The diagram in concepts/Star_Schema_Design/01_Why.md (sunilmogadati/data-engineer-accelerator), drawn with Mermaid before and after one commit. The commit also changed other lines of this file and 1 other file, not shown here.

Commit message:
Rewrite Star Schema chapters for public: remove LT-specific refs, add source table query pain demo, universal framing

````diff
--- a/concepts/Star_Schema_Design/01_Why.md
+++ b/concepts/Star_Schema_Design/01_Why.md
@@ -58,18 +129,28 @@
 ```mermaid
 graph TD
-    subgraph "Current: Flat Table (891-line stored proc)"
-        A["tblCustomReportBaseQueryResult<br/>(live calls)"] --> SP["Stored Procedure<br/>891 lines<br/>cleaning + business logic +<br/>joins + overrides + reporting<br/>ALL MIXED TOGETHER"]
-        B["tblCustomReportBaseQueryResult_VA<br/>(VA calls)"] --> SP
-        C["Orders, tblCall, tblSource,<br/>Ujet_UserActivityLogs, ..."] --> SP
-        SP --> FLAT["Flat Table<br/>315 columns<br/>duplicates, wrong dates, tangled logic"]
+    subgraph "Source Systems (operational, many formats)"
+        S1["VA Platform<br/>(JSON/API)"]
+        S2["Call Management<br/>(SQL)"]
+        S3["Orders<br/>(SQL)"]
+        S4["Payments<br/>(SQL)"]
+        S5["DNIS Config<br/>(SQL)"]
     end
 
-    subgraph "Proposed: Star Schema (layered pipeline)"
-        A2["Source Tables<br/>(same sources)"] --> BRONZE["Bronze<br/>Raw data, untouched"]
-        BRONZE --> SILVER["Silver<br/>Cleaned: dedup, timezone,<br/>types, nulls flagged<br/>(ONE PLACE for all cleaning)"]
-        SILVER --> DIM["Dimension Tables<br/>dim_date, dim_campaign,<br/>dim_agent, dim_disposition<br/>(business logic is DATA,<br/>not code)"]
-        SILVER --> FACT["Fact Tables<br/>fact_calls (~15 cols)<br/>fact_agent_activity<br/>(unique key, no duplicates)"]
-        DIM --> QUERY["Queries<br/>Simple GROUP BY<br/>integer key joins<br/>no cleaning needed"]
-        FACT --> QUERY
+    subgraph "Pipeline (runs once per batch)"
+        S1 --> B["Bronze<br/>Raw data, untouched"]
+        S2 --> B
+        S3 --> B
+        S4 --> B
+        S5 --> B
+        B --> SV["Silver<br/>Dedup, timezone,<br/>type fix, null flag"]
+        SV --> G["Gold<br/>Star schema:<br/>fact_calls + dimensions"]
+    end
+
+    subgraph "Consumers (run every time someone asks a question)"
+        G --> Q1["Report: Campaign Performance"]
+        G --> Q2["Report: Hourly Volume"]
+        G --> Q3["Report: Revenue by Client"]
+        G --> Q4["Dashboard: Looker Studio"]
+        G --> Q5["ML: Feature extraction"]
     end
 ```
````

※ ※ ※

*Task item:* Set down each entry exactly, leaving none out.

*Exercise solution:*
The diagram in concepts/Star_Schema_Design/01_Why.md (sunilmogadati/data-engineer-accelerator), drawn with Mermaid before and after one commit. The commit also changed other lines of this file and 1 other file, not shown here.

Commit message:
Rewrite Star Schema chapters for public: remove LT-specific refs, add source table query pain demo, universal framing

````diff
--- a/concepts/Star_Schema_Design/01_Why.md
+++ b/concepts/Star_Schema_Design/01_Why.md
@@ -58,18 +129,28 @@
 ```mermaid
 graph TD
-    subgraph "Current: Flat Table (891-line stored proc)"
-        A["tblCustomReportBaseQueryResult<br/>(live calls)"] --> SP["Stored Procedure<br/>891 lines<br/>cleaning + business logic +<br/>joins + overrides + reporting<br/>ALL MIXED TOGETHER"]
-        B["tblCustomReportBaseQueryResult_VA<br/>(VA calls)"] --> SP
-        C["Orders, tblCall, tblSource,<br/>Ujet_UserActivityLogs, ..."] --> SP
-        SP --> FLAT["Flat Table<br/>315 columns<br/>duplicates, wrong dates, tangled logic"]
+    subgraph "Source Systems (operational, many formats)"
+        S1["VA Platform<br/>(JSON/API)"]
+        S2["Call Management<br/>(SQL)"]
+        S3["Orders<br/>(SQL)"]
+        S4["Payments<br/>(SQL)"]
+        S5["DNIS Config<br/>(SQL)"]
     end
 
-    subgraph "Proposed: Star Schema (layered pipeline)"
-        A2["Source Tables<br/>(same sources)"] --> BRONZE["Bronze<br/>Raw data, untouched"]
-        BRONZE --> SILVER["Silver<br/>Cleaned: dedup, timezone,<br/>types, nulls flagged<br/>(ONE PLACE for all cleaning)"]
-        SILVER --> DIM["Dimension Tables<br/>dim_date, dim_campaign,<br/>dim_agent, dim_disposition<br/>(business logic is DATA,<br/>not code)"]
-        SILVER --> FACT["Fact Tables<br/>fact_calls (~15 cols)<br/>fact_agent_activity<br/>(unique key, no duplicates)"]
-        DIM --> QUERY["Queries<br/>Simple GROUP BY<br/>integer key joins<br/>no cleaning needed"]
-        FACT --> QUERY
+    subgraph "Pipeline (runs once per batch)"
+        S1 --> B["Bronze<br/>Raw data, untouched"]
+        S2 --> B
+        S3 --> B
+        S4 --> B
+        S5 --> B
+        B --> SV["Silver<br/>Dedup, timezone,<br/>type fix, null flag"]
+        SV --> G["Gold<br/>Star schema:<br/>fact_calls + dimensions"]
+    end
+
+    subgraph "Consumers (run every time someone asks a question)"
+        G --> Q1["Report: Campaign Performance"]
+        G --> Q2["Report: Hourly Volume"]
+        G --> Q3["Report: Revenue by Client"]
+        G --> Q4["Dashboard: Looker Studio"]
+        G --> Q5["ML: Feature extraction"]
     end
 ```
````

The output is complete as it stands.